• [YOUR GOAL] Scan the records below, and wherever a line has the word "chapter", pull it out.
### DATA FOR PROCESSING ###
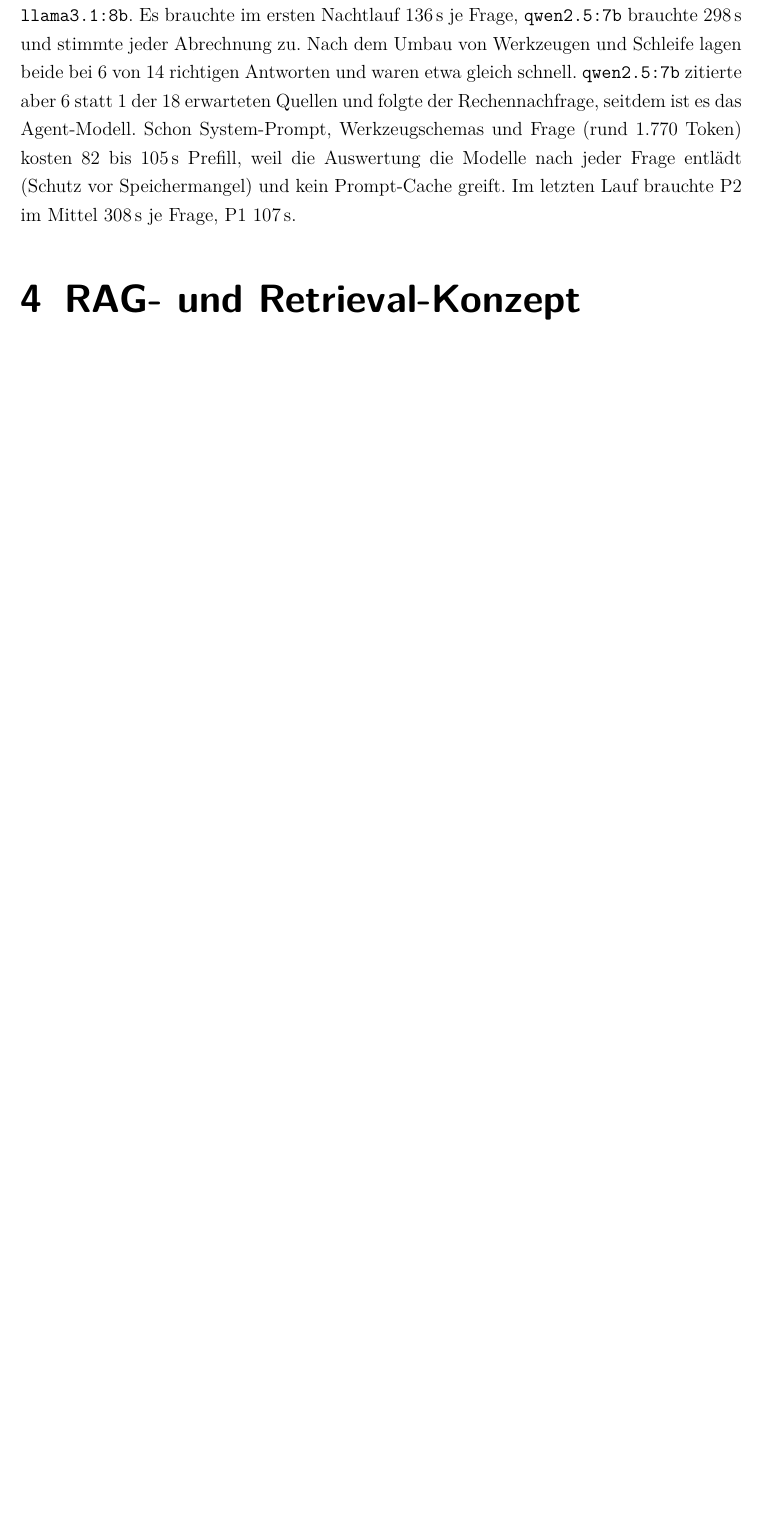
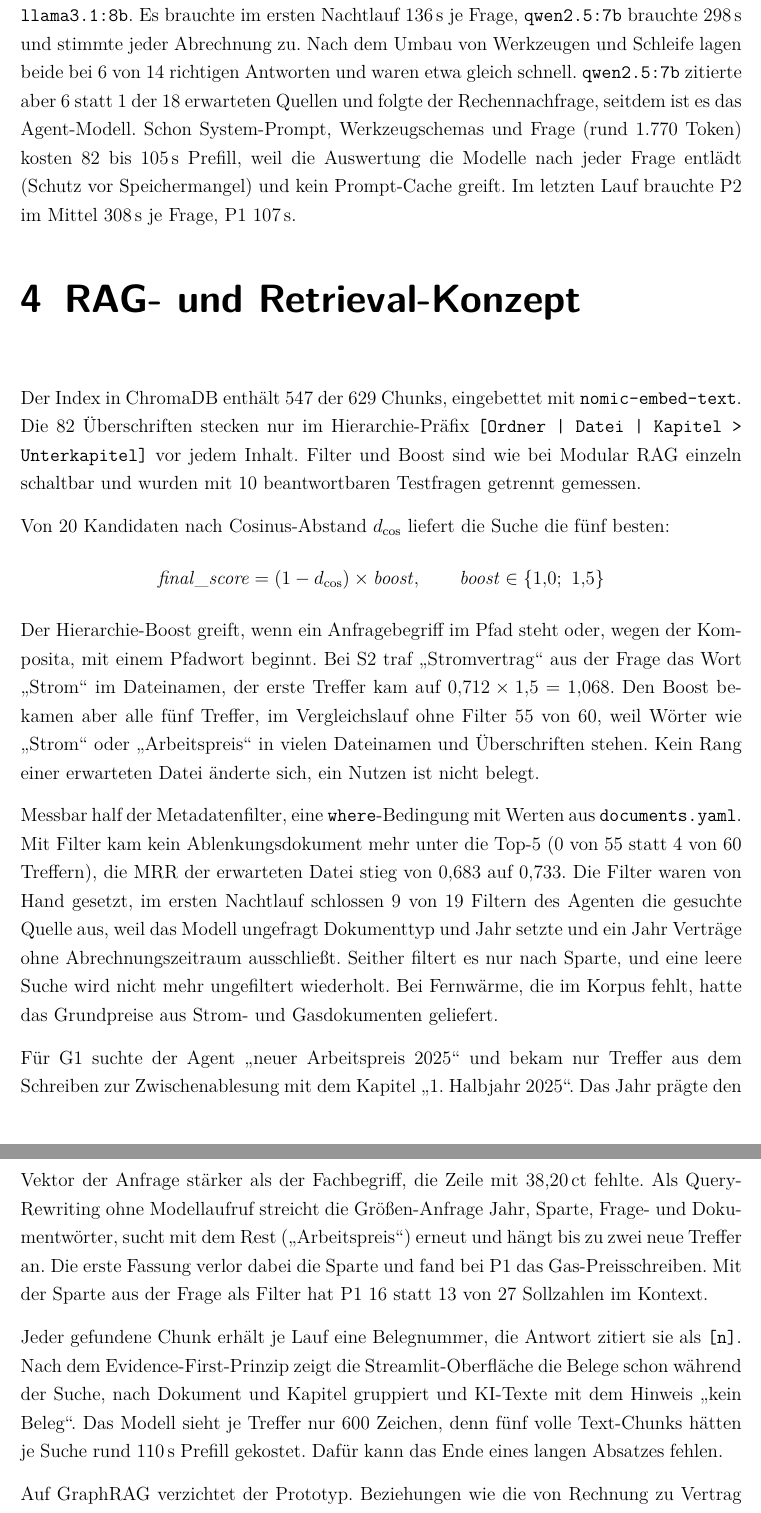
Before and after one commit to DennisDHBW/local-household-audit-agent, a LaTeX thesis (paper/main.tex, which reads paper/content/chapter/04-retrieval/main.tex): part of page 7 of 7 before the commit and two parts of pages 7 and 8 of 8 after it, the two joined at a grey line, cut so that both start at the same text, the shorter picture padded with empty space. Compiled offline with pdfLaTeX.

Commit message:
docs(paper): draft chapter 4 retrieval concept

```diff
--- a/paper/content/chapter/04-retrieval/main.tex
+++ b/paper/content/chapter/04-retrieval/main.tex
@@ -3,6 +3,20 @@
 \chapter{RAG- und Retrieval-Konzept}
 \label{chap:04-retrieval}
 
-% Bewertungskriterium: 20 %
-% Inhalt: Hierarchie-Prefix, Score-Formel, Metadatenfilter, Evidence-First, GraphRAG-Entscheidung
-% Wird in Phase 2 geschrieben (docs/writing-guide.md, Skill audit-paper-writer).
+% Bewertungskriterium: RAG- & Retrieval-Konzept (20 %)
+
+Der Index in ChromaDB enthält 547 der 629 Chunks, eingebettet mit \texttt{nomic-embed-text}. Die 82 Überschriften stecken nur im Hierarchie-Präfix \texttt{[Ordner | Datei | Kapitel > Unterkapitel]} vor jedem Inhalt. Filter und Boost sind wie bei Modular RAG einzeln schaltbar und wurden mit 10 beantwortbaren Testfragen getrennt gemessen.
+
+Von 20 Kandidaten nach Cosinus-Abstand $d_{\cos}$ liefert die Suche die fünf besten:
+\[
+\mathit{final\_score} = (1 - d_{\cos}) \times \mathit{boost}, \qquad \mathit{boost} \in \{1{,}0;\ 1{,}5\}
+\]
+Der Hierarchie-Boost greift, wenn ein Anfragebegriff im Pfad steht oder, wegen der Komposita, mit einem Pfadwort beginnt. Bei S2 traf \enquote{Stromvertrag} aus der Frage das Wort \enquote{Strom} im Dateinamen, der erste Treffer kam auf $0{,}712 \times 1{,}5 = 1{,}068$. Den Boost bekamen aber alle fünf Treffer, im Vergleichslauf ohne Filter 55 von 60, weil Wörter wie \enquote{Strom} oder \enquote{Arbeitspreis} in vielen Dateinamen und Überschriften stehen. Kein Rang einer erwarteten Datei änderte sich, ein Nutzen ist nicht belegt.
+
+Messbar half der Metadatenfilter, eine \texttt{where}-Bedingung mit Werten aus \texttt{documents.yaml}. Mit Filter kam kein Ablenkungsdokument mehr unter die Top-5 (0 von 55 statt 4 von 60 Treffern), die MRR der erwarteten Datei stieg von 0,683 auf 0,733. Die Filter waren von Hand gesetzt, im ersten Nachtlauf schlossen 9 von 19 Filtern des Agenten die gesuchte Quelle aus, weil das Modell ungefragt Dokumenttyp und Jahr setzte und ein Jahr Verträge ohne Abrechnungszeitraum ausschließt. Seither filtert es nur nach Sparte, und eine leere Suche wird nicht mehr ungefiltert wiederholt. Bei Fernwärme, die im Korpus fehlt, hatte das Grundpreise aus Strom- und Gasdokumenten geliefert.
+
+Für G1 suchte der Agent \enquote{neuer Arbeitspreis 2025} und bekam nur Treffer aus dem Schreiben zur Zwischenablesung mit dem Kapitel \enquote{1.~Halbjahr 2025}. Das Jahr prägte den Vektor der Anfrage stärker als der Fachbegriff, die Zeile mit 38,20\,ct fehlte. Als Query-Rewriting ohne Modellaufruf streicht die Größen-Anfrage Jahr, Sparte, Frage- und Dokumentwörter, sucht mit dem Rest (\enquote{Arbeitspreis}) erneut und hängt bis zu zwei neue Treffer an. Die erste Fassung verlor dabei die Sparte und fand bei P1 das Gas-Preisschreiben. Mit der Sparte aus der Frage als Filter hat P1 16 statt 13 von 27 Sollzahlen im Kontext.
+
+Jeder gefundene Chunk erhält je Lauf eine Belegnummer, die Antwort zitiert sie als \texttt{[n]}. Nach dem Evidence-First-Prinzip zeigt die Streamlit-Oberfläche die Belege schon während der Suche, nach Dokument und Kapitel gruppiert und KI-Texte mit dem Hinweis \enquote{kein Beleg}. Das Modell sieht je Treffer nur 600 Zeichen, denn fünf volle Text-Chunks hätten je Suche rund 110\,s Prefill gekostet. Dafür kann das Ende eines langen Absatzes fehlen.
+
+Auf GraphRAG verzichtet der Prototyp. Beziehungen wie die von Rechnung zu Vertrag oder von Preisschreiben zu Tarif hängen an wenigen Metadaten, die sich exakt filtern lassen (\texttt{contract\_id}, \texttt{billing\_period}, \texttt{valid\_from}). Mehrschrittige Fragen übernimmt die Agentenschleife. Eine Extraktion per LLM wäre auf der CPU langsam, und ein falsch extrahierter Preis schadet mehr als ein fehlender. Im Test fehlte die Beziehung zur Vorjahresrechnung (G3), die in Vertragsnummer und Zeitraum steckt, aber nicht genutzt wird. Lohnen würde sich ein Graph für eine Hausverwaltung mit vielen Wohnungen.
```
###
• [TASK RESPONSE]
Before and after one commit to DennisDHBW/local-household-audit-agent, a LaTeX thesis (paper/main.tex, which reads paper/content/chapter/04-retrieval/main.tex): part of page 7 of 7 before the commit and two parts of pages 7 and 8 of 8 after it, the two joined at a grey line, cut so that both start at the same text, the shorter picture padded with empty space. Compiled offline with pdfLaTeX.
docs(paper): draft chapter 4 retrieval concept
--- a/paper/content/chapter/04-retrieval/main.tex
+++ b/paper/content/chapter/04-retrieval/main.tex
 \chapter{RAG- und Retrieval-Konzept}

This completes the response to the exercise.